How would a Spartan have held his shield?

SHORT ANSWER Most battles were short and thus the shield did not have to be held for long in combat. Also, Spartans who survived the training which began in early childhood were extremely tough both ...
Lars Bosteen's user avatar
50 votes

How would a Spartan have held his shield?

Lars' answer has addressed the fact that the shields (know as a hoplon) often didn't need to be held for long; I'd like to address the actual mechanics. Image showing the shield held close in to the ...
walrus's user avatar
  • 838
48 votes

After the fall of the Roman Empire, where did their armor go? Was it used by any dark ages forces?

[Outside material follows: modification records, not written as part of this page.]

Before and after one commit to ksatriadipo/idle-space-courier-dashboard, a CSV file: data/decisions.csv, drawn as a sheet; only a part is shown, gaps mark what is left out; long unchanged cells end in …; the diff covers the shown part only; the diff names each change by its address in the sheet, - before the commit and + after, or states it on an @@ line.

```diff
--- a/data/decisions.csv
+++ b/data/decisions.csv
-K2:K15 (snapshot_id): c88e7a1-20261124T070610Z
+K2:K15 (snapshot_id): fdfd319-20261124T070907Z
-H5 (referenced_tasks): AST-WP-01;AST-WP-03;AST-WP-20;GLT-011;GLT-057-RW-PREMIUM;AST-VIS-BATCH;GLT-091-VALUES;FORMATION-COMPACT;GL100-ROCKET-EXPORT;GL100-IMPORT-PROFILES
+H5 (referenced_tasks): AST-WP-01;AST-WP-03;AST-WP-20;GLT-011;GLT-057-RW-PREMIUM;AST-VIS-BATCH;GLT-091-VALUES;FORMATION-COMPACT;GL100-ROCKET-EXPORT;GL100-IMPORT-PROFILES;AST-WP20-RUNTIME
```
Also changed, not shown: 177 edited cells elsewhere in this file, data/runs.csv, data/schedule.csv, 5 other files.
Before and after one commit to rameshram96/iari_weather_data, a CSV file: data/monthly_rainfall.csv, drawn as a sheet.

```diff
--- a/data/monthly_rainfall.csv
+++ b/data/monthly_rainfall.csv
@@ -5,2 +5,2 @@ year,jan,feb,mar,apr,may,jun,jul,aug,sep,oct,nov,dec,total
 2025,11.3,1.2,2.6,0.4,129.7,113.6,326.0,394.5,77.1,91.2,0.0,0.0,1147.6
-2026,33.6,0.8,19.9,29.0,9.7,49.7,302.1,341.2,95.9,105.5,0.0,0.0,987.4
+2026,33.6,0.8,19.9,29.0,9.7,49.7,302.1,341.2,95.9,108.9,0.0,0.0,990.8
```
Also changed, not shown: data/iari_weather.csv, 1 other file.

I would dispute your claim that Roman armour was superior. Roman armour mostly consisted of a mail shirt of varying length and quality, not dissimilar to that of the germanic tribes that overran the ...
Paul Hutton's user avatar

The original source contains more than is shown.